Øster Farimagsgade 5, Postboks 2099, 1014 København K, CSS - Bygning 16, Opgang i, Building: 16.2.67
I joined the University of Copenhagen in 2016 after holding positions at Harvard University and at Mount Holyoke College. I am currently PI and coordinator for the Danish team in a large European research project funded by NORFACE Democratic Governance in a Turbulent Age research program ‘Extreme Identities: A Linguistic and Visual Analysis of European Far-Right Online Communities' Politics of Identity [ExId]’ (project start 2020), and I mentor a Marie Curie Sklodowska project on voters supporting far-right political parites in Western and Central Eastern Europe by Malgorzata Kurjanska.
I have been the PI of the EU co-funded research project “Translating Diversity—Refugee women's and LGBT refugees' voices, protest, and intersectional coalitions on gender and migration in Germany and Denmark” (2016-2018).
At the Department of Sociology, I coordinate the Centre for Political Mobilisation and Social Movement Studies and I am a member of the Culture and Civil Society Research Group and the KU’s Centre for Advanced Migration Studies. I co-chaired the European Sociological Association network on Social Movements (2010-13), and I hold a Ph.D. in Social and Political Sciences from the European University Institute in Florence (2009).
2013-2015 Assistant Professor of International Relations associated to the Department of Sociology, Women’s Research College Mount Holyoke, United States
2011-2012 Harvard Democracy Fellow, Ash Center for Democratic Governance and Innovation
2010-2012 EU Marie Curie Postdoctoral Researcher, University of California, Irvine, Department of Sociology
In my monograph Political Translation—How Social Movement Democracies Survive (Cambridge University Press, 2018) I investigate the intellectual contribution and grassroots democratic leadership style of migrants, and feminists and LGBTI persons of color in US social movements, at the local level of democracy, and in transnational social movements in Europe. I try to understand how and under what conditions increased linguistic and cultural diversity fosters democratic innovation in the areas of intersectional coalitions with migrants, refugees, and minority groups, and political participation in solidarity cities in Europe and the United States.
Primary fields of research
As a cultural sociologist I study migration, political mobilisation, and intersectional approaches to citizenship focusing on three areas. First, I study migrants' political participation in the context of protests and local democracy in US cities, and in the context of queer and feminist solidarity coalitions with refugee women and LGBTI refugees in Denmark, Sweden and Germany.
Second, I work at advancing an interdisciplinary theory and method for combining critical discursive and visual digital media analysis, and I apply this method empirically in order to study political mobilisation, polarisation and public debates on the issues of gender and migration focusig on far right, and right wing populist political actors.
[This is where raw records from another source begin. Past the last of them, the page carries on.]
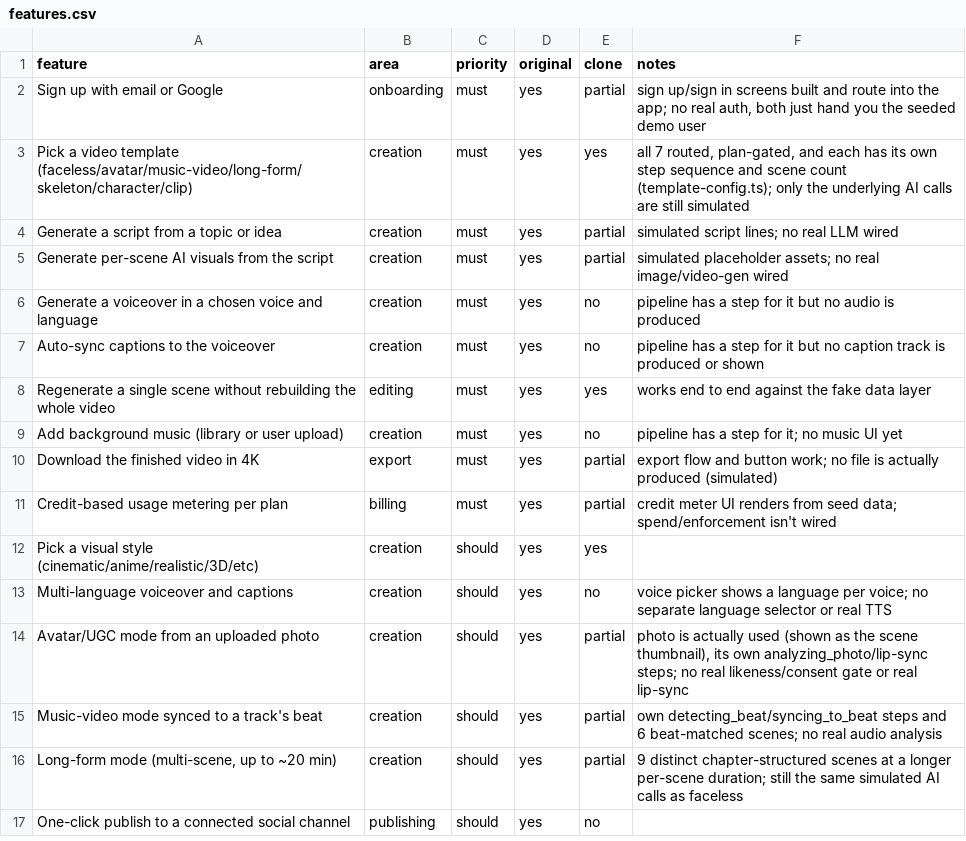
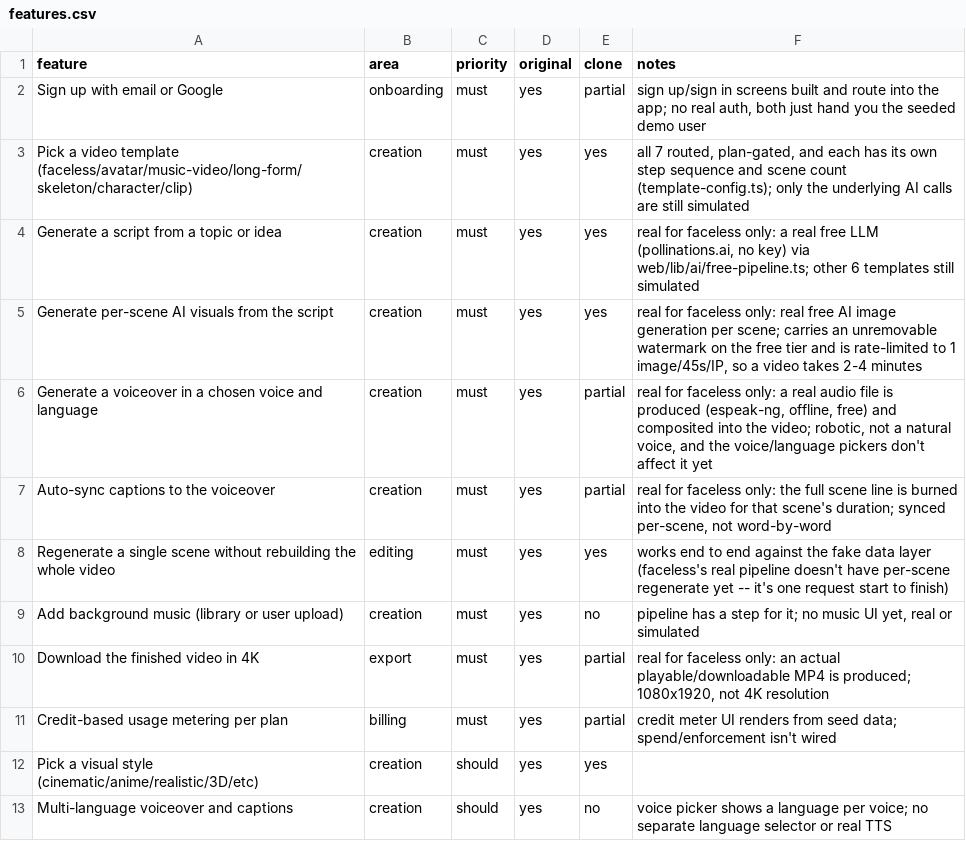
Before and after one commit to kingswomen212-create/replica-skill, a CSV file: replica/features.csv, drawn as a sheet; only a part is shown; the shorter side is filled out with more unchanged rows.

```diff
--- a/replica/features.csv
+++ b/replica/features.csv
@@ -3,9 +3,9 @@ Sign up with email or Google,onboarding,must,yes,partial,"sign up/sign in screen
 Pick a video template (faceless/avatar/music-video/long-form/skeleton/character/clip),creation,must,yes,yes,"all 7 routed, plan-gated, and each has its own step sequence and scene count (template-config.ts); only the underlying AI calls are still simulated"
-Generate a script from a topic or idea,creation,must,yes,partial,simulated script lines; no real LLM wired
-Generate per-scene AI visuals from the script,creation,must,yes,partial,simulated placeholder assets; no real image/video-gen wired
-Generate a voiceover in a chosen voice and language,creation,must,yes,no,pipeline has a step for it but no audio is produced
-Auto-sync captions to the voiceover,creation,must,yes,no,pipeline has a step for it but no caption track is produced or shown
-Regenerate a single scene without rebuilding the whole video,editing,must,yes,yes,works end to end against the fake data layer
-Add background music (library or user upload),creation,must,yes,no,pipeline has a step for it; no music UI yet
-Download the finished video in 4K,export,must,yes,partial,export flow and button work; no file is actually produced (simulated)
+Generate a script from a topic or idea,creation,must,yes,yes,"real for faceless only: a real free LLM (pollinations.ai, no key) via web/lib/ai/free-pipeline.ts; other 6 templates still simulated"
+Generate per-scene AI visuals from the script,creation,must,yes,yes,"real for faceless only: real free AI image generation per scene; carries an unremovable watermark on the free tier and is rate-limited to 1 image/45s/IP, so a video takes 2-4 minutes"
+Generate a voiceover in a chosen voice and language,creation,must,yes,partial,"real for faceless only: a real audio file is produced (espeak-ng, offline, free) and composited into the video; robotic, not a natural voice, and the voice/language pickers don't affect it yet"
+Auto-sync captions to the voiceover,creation,must,yes,partial,"real for faceless only: the full scene line is burned into the video for that scene's duration; synced per-scene, not word-by-word"
+Regenerate a single scene without rebuilding the whole video,editing,must,yes,yes,works end to end against the fake data layer (faceless's real pipeline doesn't have per-scene regenerate yet -- it's one request start to finish)
+Add background music (library or user upload),creation,must,yes,no,"pipeline has a step for it; no music UI yet, real or simulated"
+Download the finished video in 4K,export,must,yes,partial,"real for faceless only: an actual playable/downloadable MP4 is produced; 1080x1920, not 4K resolution"
 Credit-based usage metering per plan,billing,must,yes,partial,credit meter UI renders from seed data; spend/enforcement isn't wired
```
Also changed, not shown: 10 other files.
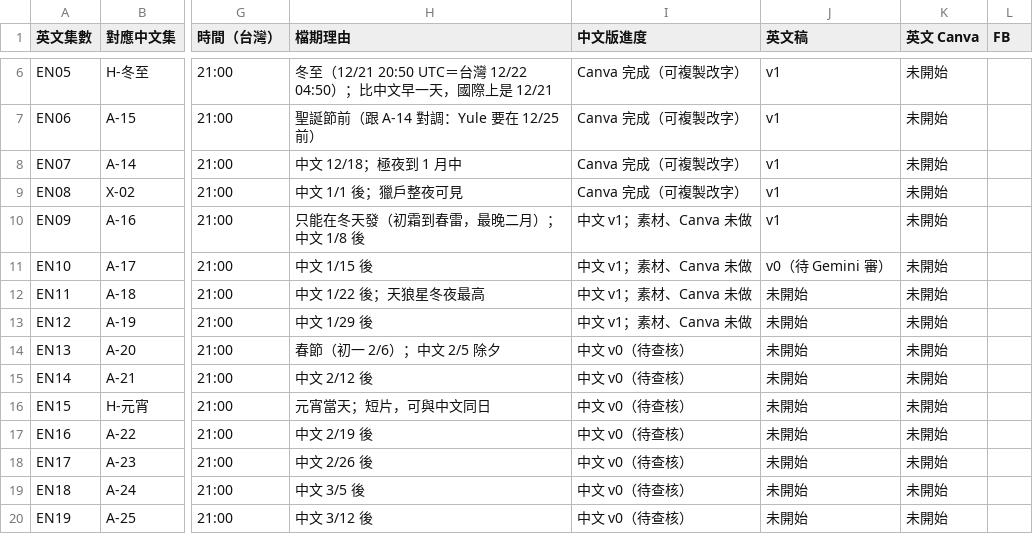
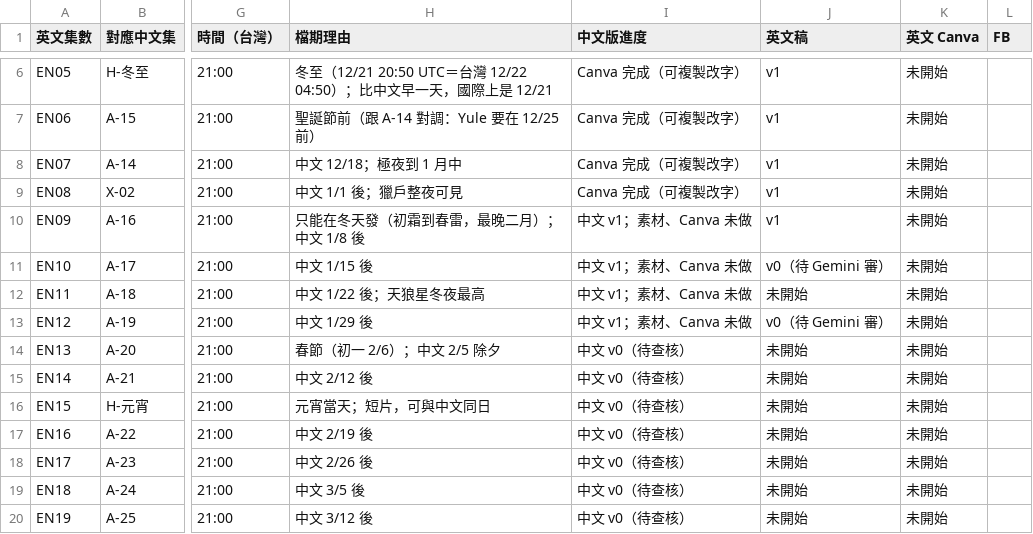
Before and after one commit to Kimchi2104/NTNU-Insta, a CSV file: 06_發布月曆/節目表_萬國星空_英文版.csv, drawn as a sheet; only a part is shown, gaps mark what is left out; the diff names each change by its address in the sheet, - before the commit and + after, or states it on an @@ line.

```diff
--- a/06_發布月曆/節目表_萬國星空_英文版.csv
+++ b/06_發布月曆/節目表_萬國星空_英文版.csv
-J13 (英文稿): 未開始
+J13 (英文稿): v0（待 Gemini 審）
```
Also changed, not shown: 06_發布月曆/英文譯名表.csv, 8 other files.
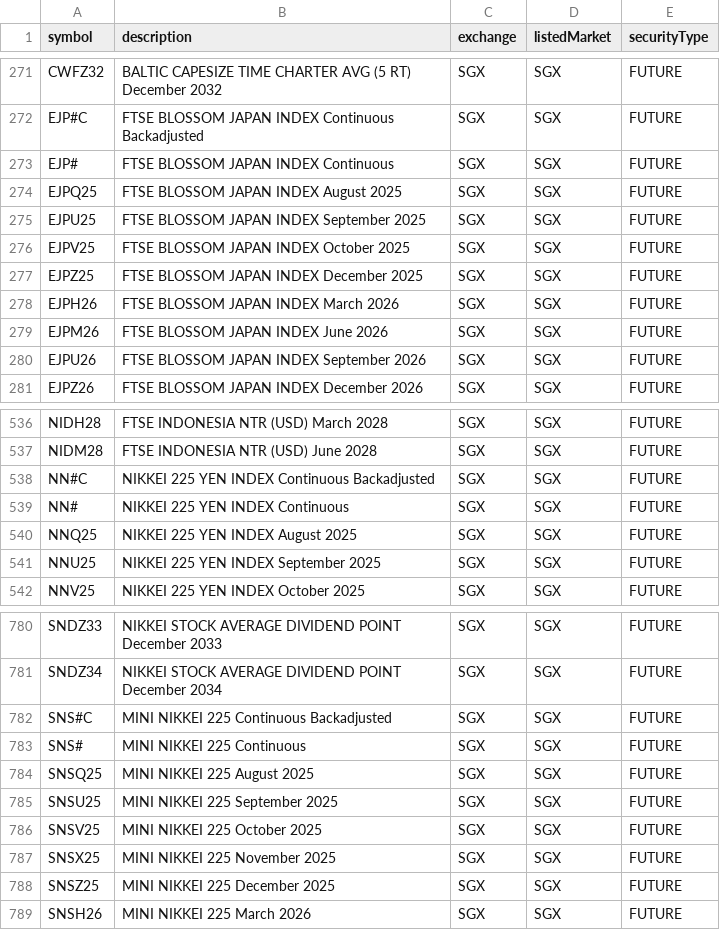
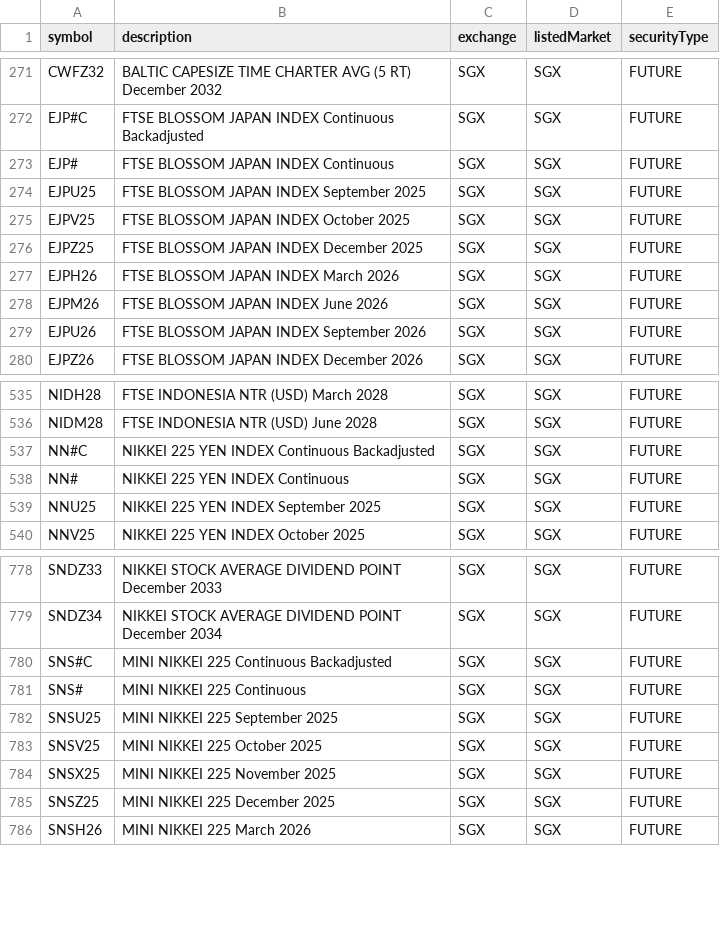
Before and after one commit to eigenkor/MarketForecaster-DTN-Symbol-Downloader, a CSV file: dtn_symbols/by_exchange/SGX/FUTURE.csv, drawn as a sheet; only a part is shown, gaps mark what is left out.

```diff
--- a/dtn_symbols/by_exchange/SGX/FUTURE.csv
+++ b/dtn_symbols/by_exchange/SGX/FUTURE.csv
@@ -273,3 +273,2 @@ EJP#C,FTSE BLOSSOM JAPAN INDEX Continuous Backadjusted,SGX,SGX,FUTURE
 EJP#,FTSE BLOSSOM JAPAN INDEX Continuous,SGX,SGX,FUTURE
-EJPQ25,FTSE BLOSSOM JAPAN INDEX August 2025,SGX,SGX,FUTURE
 EJPU25,FTSE BLOSSOM JAPAN INDEX September 2025,SGX,SGX,FUTURE
@@ -539,3 +538,2 @@ NN#C,NIKKEI 225 YEN INDEX Continuous Backadjusted,SGX,SGX,FUTURE
 NN#,NIKKEI 225 YEN INDEX Continuous,SGX,SGX,FUTURE
-NNQ25,NIKKEI 225 YEN INDEX August 2025,SGX,SGX,FUTURE
 NNU25,NIKKEI 225 YEN INDEX September 2025,SGX,SGX,FUTURE
@@ -783,3 +781,2 @@ SNS#C,MINI NIKKEI 225 Continuous Backadjusted,SGX,SGX,FUTURE
 SNS#,MINI NIKKEI 225 Continuous,SGX,SGX,FUTURE
-SNSQ25,MINI NIKKEI 225 August 2025,SGX,SGX,FUTURE
 SNSU25,MINI NIKKEI 225 September 2025,SGX,SGX,FUTURE
```
Also changed, not shown: dtn_symbols/by_exchange/ASXCM/FUTURE.csv, dtn_symbols/by_exchange/COMEX/COMBINED_FUTURE.csv, 5 other files.
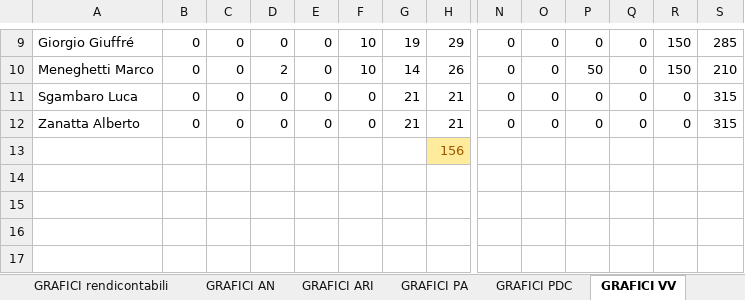
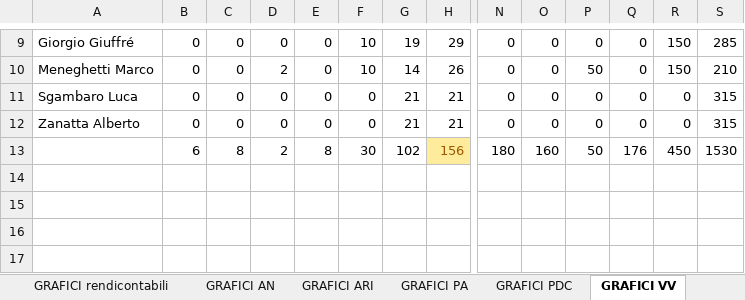
Before and after one commit to hivex-unipd/swedesigner-doc, an Excel workbook: Esterni/Piano_di_progetto/files/graficiVV.xlsx, sheet GRAFICI VV, drawn as a sheet; only a part is shown, gaps mark what is left out; values as stored, in another font and other column widths than the file's, no borders; charts and pictures and conditional formats not drawn; removed rows and columns are numbered as before the commit, all else as after; rows hold the shown columns only; the diff names each change by its address in the sheet, - before the commit and + after, or states it on an @@ line.

```diff
--- a/Esterni/Piano_di_progetto/files/graficiVV.xlsx (sheet GRAFICI VV)
+++ b/Esterni/Piano_di_progetto/files/graficiVV.xlsx (sheet GRAFICI VV)
-row 13:  |  |  |  |  |  |  | 156
+row 13:  | 6 | 8 | 2 | 8 | 30 | 102 | 156 | 180 | 160 | 50 | 176 | 450 | 1530
```
Also changed, not shown: 1 other file.
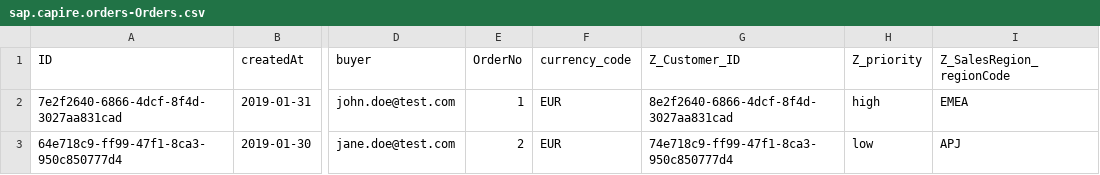
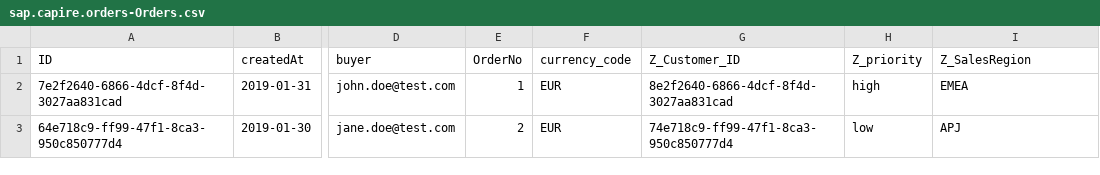
Before and after one commit to SAP-samples/cloud-cap-samples, a CSV file: db/data/sap.capire.orders-Orders.csv, drawn as a sheet; only a part is shown, gaps mark what is left out; the diff names each change by its address in the sheet, - before the commit and + after, or states it on an @@ line.

Commit message:
csv typo

```diff
--- a/db/data/sap.capire.orders-Orders.csv
+++ b/db/data/sap.capire.orders-Orders.csv
-I1: Z_SalesRegion_regionCode
+I1: Z_SalesRegion
```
Third, my work connects democratic theory with the microsociology of citizen participation, deliberation and grassroots democracy in societies contending with rising diversity and inequality. In my book Political Translation—How Social Movement Democracies Survive (Cambridge University Press, 2018) I account for the collective practices of political translation, which helped multilingual and culturally diverse community groups and intersectional coalitions work together more inclusively. Based on ethnographic case studies in the US, Germany, Italy, France, and the UK, the analysis reviews a wide range of political deliberations covering high-stakes, fundamental issues, such as inequality in the context of European integration; and polarisation, race, gender, and housing politics and gentrification in the United States.